  4. Present the stimulus: Achieve comes with a variety of stimuli such as videos and podcasts, which cater to diverse learning styles and preferences. For example, in a Communication course, students may find it more helpful to see an example of body language rather than just read about it.

  5. Provide learning guidance: How can instructors make sure that students can get the support they need? Through LearningCurve, Achieve’s adaptive quizzing feature. Let’s say that a student has been learning how to write effective theses. One solution is to assign them the LearningCurve for Argument and have them learn by answering multiple-choice questions of varying difficulty levels on this topic. LearningCurve gamifies the learning process by rewarding students points based on how many tries they take to get the correct answer. It also allows students to refer to the e-book for help, encouraging them to read and learn.

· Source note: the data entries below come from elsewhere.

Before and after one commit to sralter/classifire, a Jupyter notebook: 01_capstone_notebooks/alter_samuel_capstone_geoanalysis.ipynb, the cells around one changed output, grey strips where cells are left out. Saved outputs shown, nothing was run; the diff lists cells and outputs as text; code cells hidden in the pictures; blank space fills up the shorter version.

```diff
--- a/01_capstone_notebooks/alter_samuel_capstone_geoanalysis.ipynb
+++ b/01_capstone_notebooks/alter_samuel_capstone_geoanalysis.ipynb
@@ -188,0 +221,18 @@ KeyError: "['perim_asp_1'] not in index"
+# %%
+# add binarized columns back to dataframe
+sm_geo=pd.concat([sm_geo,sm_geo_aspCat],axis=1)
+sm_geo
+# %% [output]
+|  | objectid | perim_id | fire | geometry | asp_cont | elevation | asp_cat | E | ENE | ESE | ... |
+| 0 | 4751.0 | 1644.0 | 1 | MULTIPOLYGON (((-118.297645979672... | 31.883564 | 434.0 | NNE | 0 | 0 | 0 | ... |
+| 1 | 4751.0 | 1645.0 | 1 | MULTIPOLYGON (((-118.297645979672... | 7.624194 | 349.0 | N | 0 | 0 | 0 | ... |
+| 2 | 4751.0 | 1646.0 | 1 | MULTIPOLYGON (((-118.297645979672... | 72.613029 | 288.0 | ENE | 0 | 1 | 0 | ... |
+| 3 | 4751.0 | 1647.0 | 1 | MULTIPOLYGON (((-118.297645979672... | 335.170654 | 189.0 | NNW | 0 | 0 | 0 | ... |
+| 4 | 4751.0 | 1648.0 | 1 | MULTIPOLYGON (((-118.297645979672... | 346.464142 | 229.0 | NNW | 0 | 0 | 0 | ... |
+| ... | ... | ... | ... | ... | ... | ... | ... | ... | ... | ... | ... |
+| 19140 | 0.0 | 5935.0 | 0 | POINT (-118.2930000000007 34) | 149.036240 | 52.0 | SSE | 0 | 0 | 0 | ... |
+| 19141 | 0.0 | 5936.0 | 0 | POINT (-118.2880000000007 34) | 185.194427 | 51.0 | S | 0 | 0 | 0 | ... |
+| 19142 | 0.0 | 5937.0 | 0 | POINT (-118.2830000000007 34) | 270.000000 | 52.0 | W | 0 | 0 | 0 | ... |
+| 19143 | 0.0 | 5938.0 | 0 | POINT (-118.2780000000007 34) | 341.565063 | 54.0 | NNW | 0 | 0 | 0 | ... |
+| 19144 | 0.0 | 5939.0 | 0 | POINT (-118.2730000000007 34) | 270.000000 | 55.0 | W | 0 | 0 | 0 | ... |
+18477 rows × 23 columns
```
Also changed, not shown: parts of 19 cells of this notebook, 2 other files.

  6. Elicit performance: Students can demonstrate their comprehension and application of the content they’ve learned in class through formative assessments. There are quizzes, reflection questions, and video activities that ask students to apply key concepts they learned in practice. These assessments all help instructors track how well their students understand the core principles of the lesson and whether they’re able to demonstrate understanding of those principles.

  7. Provide feedback: Imagine a virtual classroom where students are asked to complete a writing assignment. In Achieve, students are able to peer review and provide feedback on each other’s work. Peers provide constructive feedback on each other's writing, offering diverse perspectives and insights. The instructor can also add a layer of valuable feedback on the next draft, identifying areas of improvement and growth. This dual feedback loop supports a robust learning environment where students not only receive feedback from their teacher but also their peers.Yin blog2.png

  8. Assess performance: For this important principle, Achieve excels in helping instructors identify how well their students have been performing. The Diagnostics feature comes with a pre-test to identify knowledge gaps, a personalized study plan that’s tailored to fill those gaps, and a final test to assess whether students have truly learned the content. For example, if a student has problems with subject-verb agreement but is otherwise solid with pronouns and sentence fragments, results on their pre-test would reflect that imbalance and automatically generate a study plan.

    Through using the Diagnostics feature, instructors can also see which students are having trouble with which topics. If instructors are interested in the data, they can use Achieve Reports which provides further insight into which LO students struggle with, which assignments students are excelling at, and also student login activity. These tools are all available to help both instructors and students get the most out of Achieve, but more importantly, their learning journey.  How’s that for coverage?

  9. Enhance retention and transfer to other contexts: Hearkening back to earlier principles, the best examples of how students can retain and transfer key ideas to other contexts is through videos and reflection questions. If students watch videos in their history courses that demonstrate how specific geography shaped regional politics, for example, they can apply what they’ve learned to other similar situations across different continents and time periods. This knowledge can also be transferred towards other subjects as geography can also have an effect on studying biology, history, economics, etc. Furthermore, reflection questions can be used to gauge students’ knowledge and ask how they can apply that knowledge elsewhere. 

These examples showcase only a fraction of what Achieve offers in alignment with Gagne’s Instructional Design principles on the learning journey. It's a flexible tool designed not just for convenience but to inspire innovation—where the value goes beyond prescribed use. Gray concludes that "Good instructional design needs to bridge the gap between what learning research says works best and what instructors and students can practically use in the classroom. Co-design with learners is at the heart of what we do."